**ACTIVITY**
In your copy, include every entry exactly as written but no pictures.

Stored dataset items
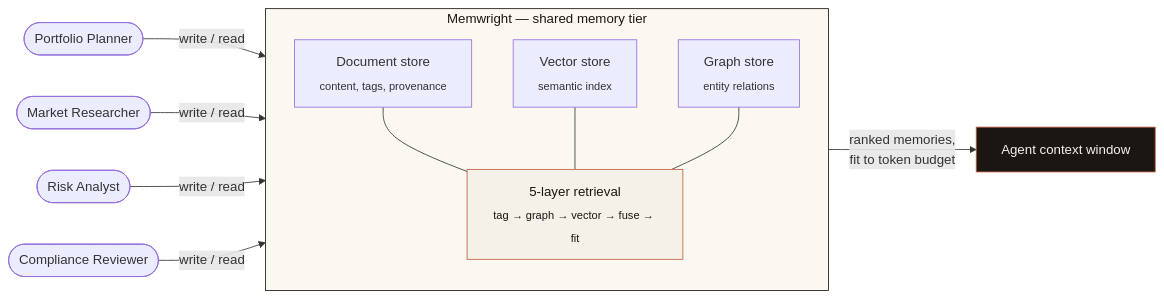
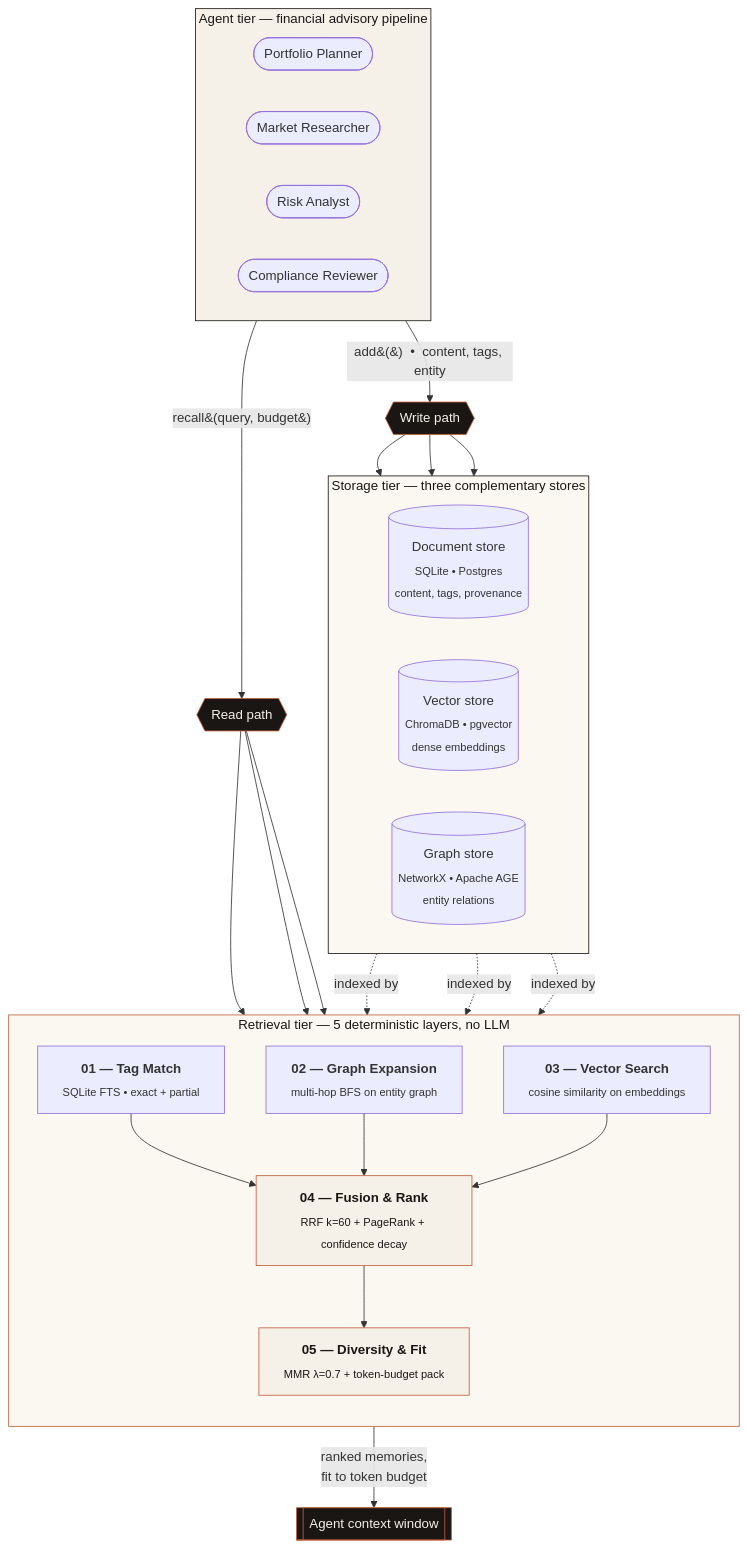
Before and after one commit to bolnet/attestor: the first of 2 diagrams in README.md, drawn with Mermaid.

Commit message:
docs: expand solution diagram with three tiers and all 5 retrieval layers

````diff
--- a/README.md
+++ b/README.md
@@ -40,24 +40,56 @@
 ```mermaid
-flowchart LR
-    A1([Portfolio Planner])    -->|write / read| M
-    A2([Market Researcher])    -->|write / read| M
-    A3([Risk Analyst])         -->|write / read| M
-    A4([Compliance Reviewer])  -->|write / read| M
-
-    subgraph M [Memwright &mdash; shared memory tier]
-        direction TB
-        S1[Document store<br/><sub>content, tags, provenance</sub>]
-        S2[Vector store<br/><sub>semantic index</sub>]
-        S3[Graph store<br/><sub>entity relations</sub>]
-        R[5-layer retrieval<br/><sub>tag &rarr; graph &rarr; vector &rarr; fuse &rarr; fit</sub>]
-        S1 --- R
-        S2 --- R
-        S3 --- R
+flowchart TB
+    subgraph AGENTS [Agent tier &mdash; financial advisory pipeline]
+        direction LR
+        A1([Portfolio Planner])
+        A2([Market Researcher])
+        A3([Risk Analyst])
+        A4([Compliance Reviewer])
     end
 
-    M -->|ranked memories,<br/>fit to token budget| CTX[Agent context window]
+    AGENTS -->|add&#40;&#41;  &bull;  content, tags, entity| WRITE{{Write path}}
+    AGENTS -->|recall&#40;query, budget&#41;| READ{{Read path}}
 
-    style M fill:#FBF8F1,stroke:#1A1614,color:#1A1614
-    style R fill:#F5F1E8,stroke:#C15F3C,color:#1A1614
+    subgraph STORAGE [Storage tier &mdash; three complementary stores]
+        direction LR
+        S1[(Document store<br/><sub>SQLite &bull; Postgres<br/>content, tags, provenance</sub>)]
+        S2[(Vector store<br/><sub>ChromaDB &bull; pgvector<br/>dense embeddings</sub>)]
+        S3[(Graph store<br/><sub>NetworkX &bull; Apache AGE<br/>entity relations</sub>)]
+    end
+
+    WRITE --> S1
+    WRITE --> S2
+    WRITE --> S3
+
+    subgraph RETRIEVAL [Retrieval tier &mdash; 5 deterministic layers, no LLM]
+        direction TB
+        L1[<b>01 &mdash; Tag Match</b><br/><sub>SQLite FTS &bull; exact + partial</sub>]
+        L2[<b>02 &mdash; Graph Expansion</b><br/><sub>multi-hop BFS on entity graph</sub>]
+        L3[<b>03 &mdash; Vector Search</b><br/><sub>cosine similarity on embeddings</sub>]
+        L4[<b>04 &mdash; Fusion &amp; Rank</b><br/><sub>RRF k=60 + PageRank + confidence decay</sub>]
+        L5[<b>05 &mdash; Diversity &amp; Fit</b><br/><sub>MMR &lambda;=0.7 + token-budget pack</sub>]
+        L1 --> L4
+        L2 --> L4
+        L3 --> L4
+        L4 --> L5
+    end
+
+    READ --> L1
+    READ --> L2
+    READ --> L3
+
+    S1 -. indexed by .-> L1
+    S3 -. indexed by .-> L2
+    S2 -. indexed by .-> L3
+
+    L5 -->|ranked memories,<br/>fit to token budget| CTX[[Agent context window]]
+
+    style AGENTS fill:#F5F1E8,stroke:#1A1614,color:#1A1614
+    style STORAGE fill:#FBF8F1,stroke:#1A1614,color:#1A1614
+    style RETRIEVAL fill:#FBF8F1,stroke:#C15F3C,color:#1A1614
+    style WRITE fill:#1A1614,stroke:#C15F3C,color:#F5F1E8
+    style READ fill:#1A1614,stroke:#C15F3C,color:#F5F1E8
+    style L4 fill:#F5F1E8,stroke:#C15F3C,color:#1A1614
+    style L5 fill:#F5F1E8,stroke:#C15F3C,color:#1A1614
     style CTX fill:#1A1614,stroke:#C15F3C,color:#F5F1E8
 ```
````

**EXPECTED OUTPUT**
Before and after one commit to bolnet/attestor: the first of 2 diagrams in README.md, drawn with Mermaid.

Commit message:
docs: expand solution diagram with three tiers and all 5 retrieval layers

````diff
--- a/README.md
+++ b/README.md
@@ -40,24 +40,56 @@
 ```mermaid
-flowchart LR
-    A1([Portfolio Planner])    -->|write / read| M
-    A2([Market Researcher])    -->|write / read| M
-    A3([Risk Analyst])         -->|write / read| M
-    A4([Compliance Reviewer])  -->|write / read| M
-
-    subgraph M [Memwright &mdash; shared memory tier]
-        direction TB
-        S1[Document store<br/><sub>content, tags, provenance</sub>]
-        S2[Vector store<br/><sub>semantic index</sub>]
-        S3[Graph store<br/><sub>entity relations</sub>]
-        R[5-layer retrieval<br/><sub>tag &rarr; graph &rarr; vector &rarr; fuse &rarr; fit</sub>]
-        S1 --- R
-        S2 --- R
-        S3 --- R
+flowchart TB
+    subgraph AGENTS [Agent tier &mdash; financial advisory pipeline]
+        direction LR
+        A1([Portfolio Planner])
+        A2([Market Researcher])
+        A3([Risk Analyst])
+        A4([Compliance Reviewer])
     end
 
-    M -->|ranked memories,<br/>fit to token budget| CTX[Agent context window]
+    AGENTS -->|add&#40;&#41;  &bull;  content, tags, entity| WRITE{{Write path}}
+    AGENTS -->|recall&#40;query, budget&#41;| READ{{Read path}}
 
-    style M fill:#FBF8F1,stroke:#1A1614,color:#1A1614
-    style R fill:#F5F1E8,stroke:#C15F3C,color:#1A1614
+    subgraph STORAGE [Storage tier &mdash; three complementary stores]
+        direction LR
+        S1[(Document store<br/><sub>SQLite &bull; Postgres<br/>content, tags, provenance</sub>)]
+        S2[(Vector store<br/><sub>ChromaDB &bull; pgvector<br/>dense embeddings</sub>)]
+        S3[(Graph store<br/><sub>NetworkX &bull; Apache AGE<br/>entity relations</sub>)]
+    end
+
+    WRITE --> S1
+    WRITE --> S2
+    WRITE --> S3
+
+    subgraph RETRIEVAL [Retrieval tier &mdash; 5 deterministic layers, no LLM]
+        direction TB
+        L1[<b>01 &mdash; Tag Match</b><br/><sub>SQLite FTS &bull; exact + partial</sub>]
+        L2[<b>02 &mdash; Graph Expansion</b><br/><sub>multi-hop BFS on entity graph</sub>]
+        L3[<b>03 &mdash; Vector Search</b><br/><sub>cosine similarity on embeddings</sub>]
+        L4[<b>04 &mdash; Fusion &amp; Rank</b><br/><sub>RRF k=60 + PageRank + confidence decay</sub>]
+        L5[<b>05 &mdash; Diversity &amp; Fit</b><br/><sub>MMR &lambda;=0.7 + token-budget pack</sub>]
+        L1 --> L4
+        L2 --> L4
+        L3 --> L4
+        L4 --> L5
+    end
+
+    READ --> L1
+    READ --> L2
+    READ --> L3
+
+    S1 -. indexed by .-> L1
+    S3 -. indexed by .-> L2
+    S2 -. indexed by .-> L3
+
+    L5 -->|ranked memories,<br/>fit to token budget| CTX[[Agent context window]]
+
+    style AGENTS fill:#F5F1E8,stroke:#1A1614,color:#1A1614
+    style STORAGE fill:#FBF8F1,stroke:#1A1614,color:#1A1614
+    style RETRIEVAL fill:#FBF8F1,stroke:#C15F3C,color:#1A1614
+    style WRITE fill:#1A1614,stroke:#C15F3C,color:#F5F1E8
+    style READ fill:#1A1614,stroke:#C15F3C,color:#F5F1E8
+    style L4 fill:#F5F1E8,stroke:#C15F3C,color:#1A1614
+    style L5 fill:#F5F1E8,stroke:#C15F3C,color:#1A1614
     style CTX fill:#1A1614,stroke:#C15F3C,color:#F5F1E8
 ```
````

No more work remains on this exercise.